Activity ▸
Check each line of the listing for the string "Linux". Copy those where it appears.

= = = =

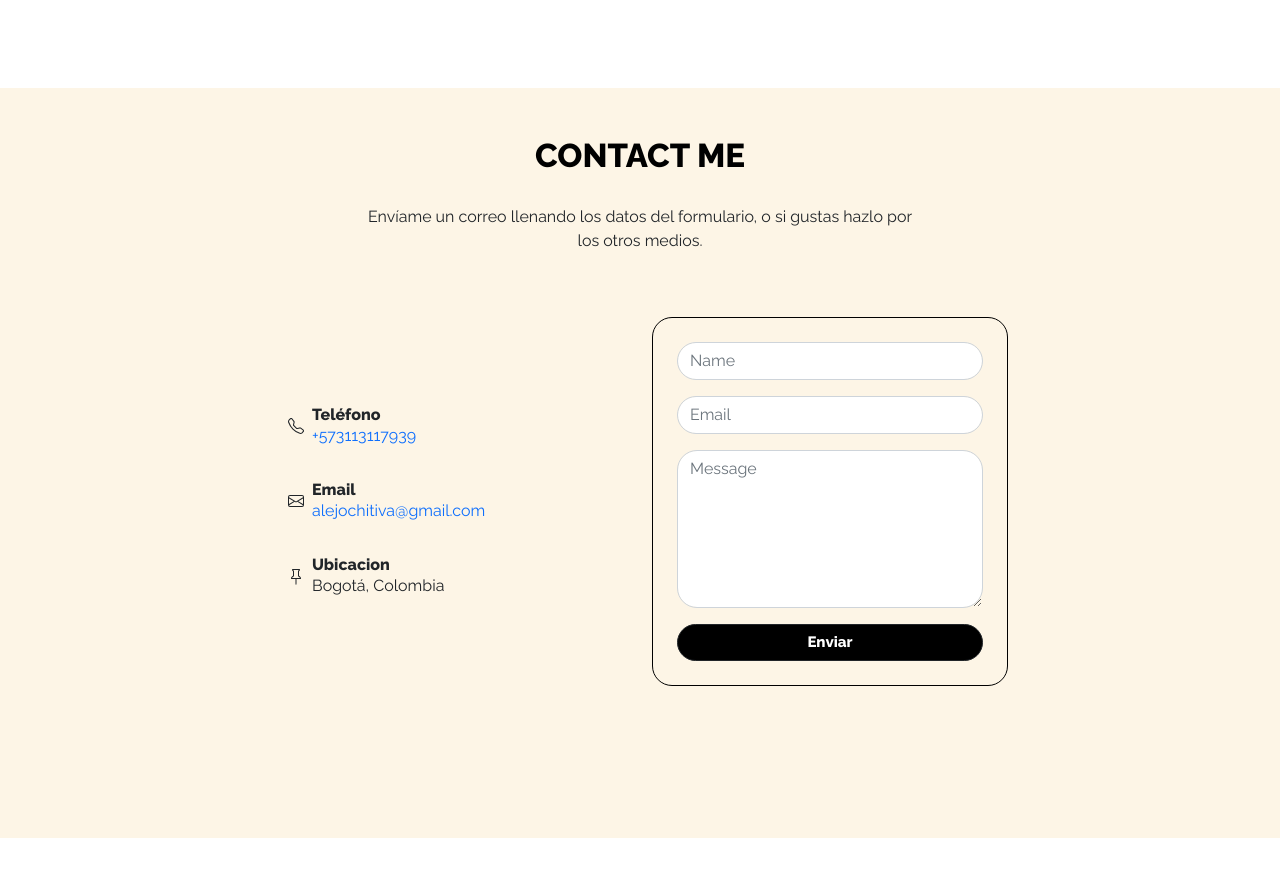
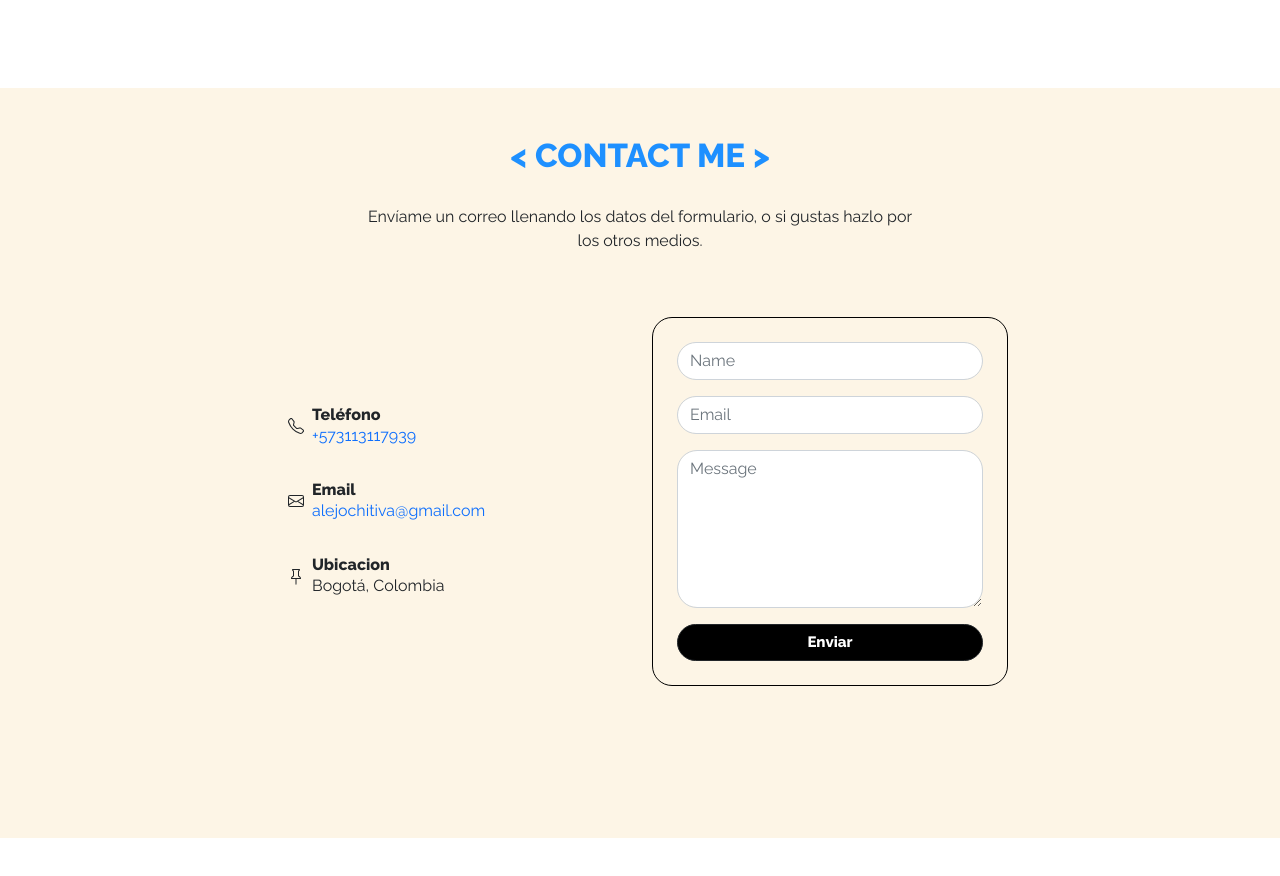
Before and after one commit to AlejandroChitivaC/Personal-Portfolio, a plain HTML site: page index.html in a window 1280 px wide. Shown: the part 3300-4176 px from the top of the page. Drawn offline with nearby package versions, Linux system fonts and the light colour scheme.

Commit message:
stable version ready for more projects update

```diff
--- a/index.html
+++ b/index.html
@@ -359,14 +359,11 @@
       </div>
     </div>
   </section>
-
-
-
   <section data-aos="fade-in" id="contacto" class="position-relative py-4 py-xl-5">
     <div class="container position-relative">
       <div class="row mb-5">
         <div class="col-md-8 col-xl-6 text-center mx-auto">
-          <h2>Contact Me</h2>
+          <h2>&lt; Contact Me &gt;</h2>
           <p class="w-lg-50">Envíame un correo llenando los datos del formulario, o si gustas hazlo por los otros
             medios.</p>
         </div>
@@ -467,12 +464,6 @@
     </div>
 
   </footer>
-
-
-
-
-
-
   <!-- SCRIPTS -->
   <script src="https://cdn.jsdelivr.net/npm/bootstrap@5.2.0-beta1/dist/js/bootstrap.bundle.min.js"
     integrity="sha384-pprn3073KE6tl6bjs2QrFaJGz5/SUsLqktiwsUTF55Jfv3qYSDhgCecCxMW52nD2"
--- a/styles/styles.css
+++ b/styles/styles.css
@@ -261,6 +261,7 @@ body {
   text-align: center;
   justify-content: center;
 }
+
 #contacto{
   margin-top: 50px;
   margin-bottom: 50px;
@@ -270,7 +271,7 @@ body {
 #contacto h2{
   text-align: center;
   font-size: 33px;
-  color: #000000 !important;
+  color: dodgerblue;
   font-weight: bold;
   text-transform: uppercase;
   margin-bottom: 30px;
@@ -310,19 +311,6 @@ footer a{
   color: #4f4f4f;
   font-family: "Poppins", sans-serif;
 }
-
-
-
-
-
-
-
-
-
-
-
-
-
 
 /* Media Queries */
 @media (max-width: 991px) {
```
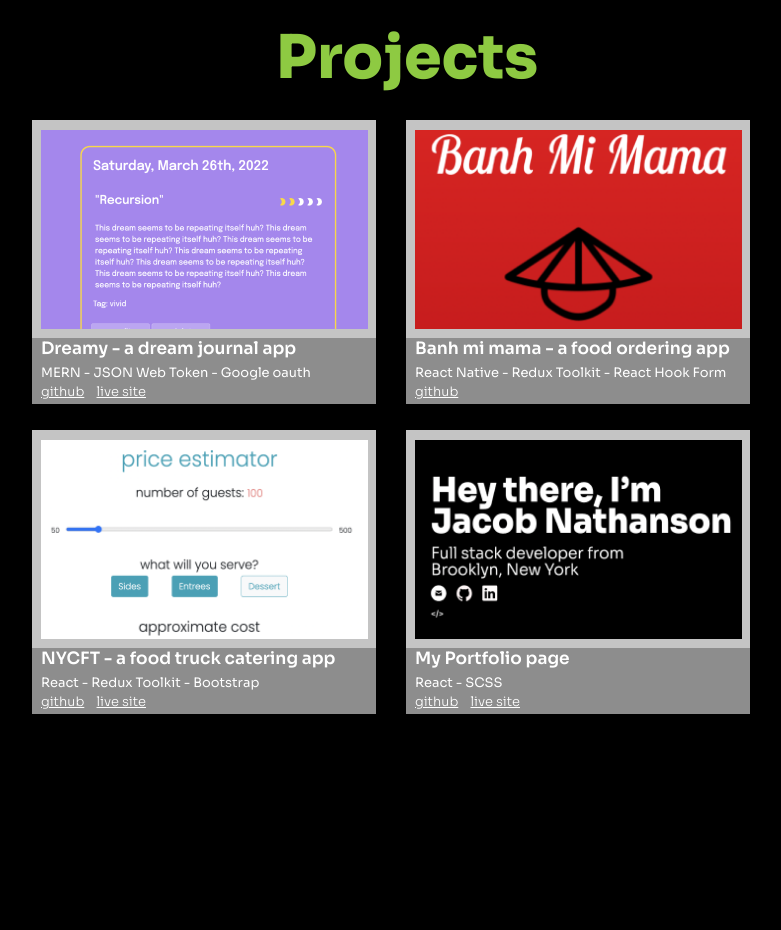
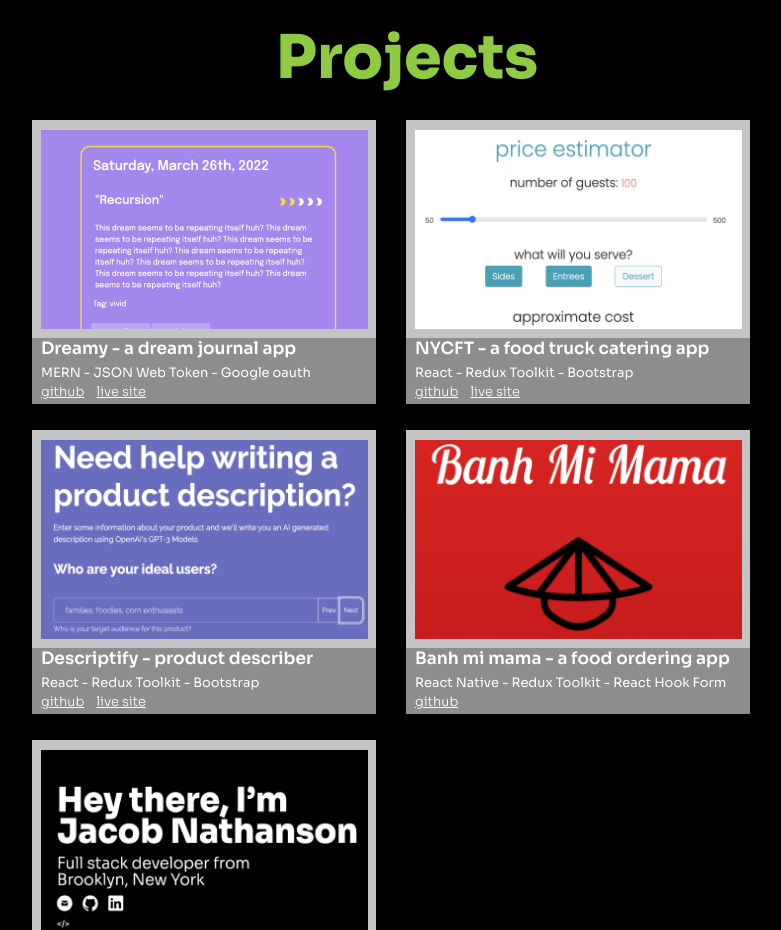
Before and after one commit to j-nathanson/my-portfolio, a React (Create React App) app: page / in a window 1280 px wide. Shown: the part 1640-2570 px from the top of the page, without its empty margins (233-1014 px from the left). Before the commit the page ends 2460 px from the top, so only its background shows below. Built offline with nearby package versions, Linux system fonts and the light colour scheme.

Commit message:
added descriptify product

```diff
--- a/src/shared/project-data.js
+++ b/src/shared/project-data.js
@@ -2,6 +2,7 @@ import dreamy from '../assets/images/dreamy.png'
 import banhmi from '../assets/images/banh-mi-mama.png'
 import foodies from '../assets/images/foodies.png'
 import portfolio from '../assets/images/portfolio.png'
+import descripify from '../assets/images/descriptify.png'
 
 export const PROJECT_DATA = [
     {
@@ -12,18 +13,25 @@ export const PROJECT_DATA = [
         liveUrl: 'https://dreamy-journal.netlify.app/'
     },
     {
+        title: 'NYCFT - a food truck catering app',
+        img: foodies,
+        description: 'React  - Redux Toolkit - Bootstrap',
+        gitUrl: 'https://github.com/j-nathanson/foodtrucks',
+        liveUrl: 'https://nycft.herokuapp.com/home',
+    },
+    {
+        title: 'Descriptify - product describer',
+        img: descripify,
+        description: 'React  - Redux Toolkit - Bootstrap',
+        gitUrl: 'https://github.com/j-nathanson/openai-descriptify',
+        liveUrl: 'https://descriptify.netlify.app/',
+    },
+    {
         title: 'Banh mi mama - a food ordering app',
         img: banhmi,
         description: 'React Native - Redux Toolkit - React Hook Form',
         gitUrl: 'https://github.com/j-nathanson/banh-mi-mama',
         liveUrl: ''
-    },
-    {
-        title: 'NYCFT - a food truck catering app',
-        img: foodies,
-        description: 'React  - Redux Toolkit - Bootstrap',
-        gitUrl: 'https://github.com/j-nathanson/foodtrucks',
-        liveUrl: 'https://nycft.herokuapp.com/home',
     },
     {
         title: 'My Portfolio page',
```
Also changed, not shown: src/assets/images/descriptify.png (added).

= = = =

Answer to the exercise ▸
Before and after one commit to AlejandroChitivaC/Personal-Portfolio, a plain HTML site: page index.html in a window 1280 px wide. Shown: the part 3300-4176 px from the top of the page. Drawn offline with nearby package versions, Linux system fonts and the light colour scheme.
Before and after one commit to j-nathanson/my-portfolio, a React (Create React App) app: page / in a window 1280 px wide. Shown: the part 1640-2570 px from the top of the page, without its empty margins (233-1014 px from the left). Before the commit the page ends 2460 px from the top, so only its background shows below. Built offline with nearby package versions, Linux system fonts and the light colour scheme.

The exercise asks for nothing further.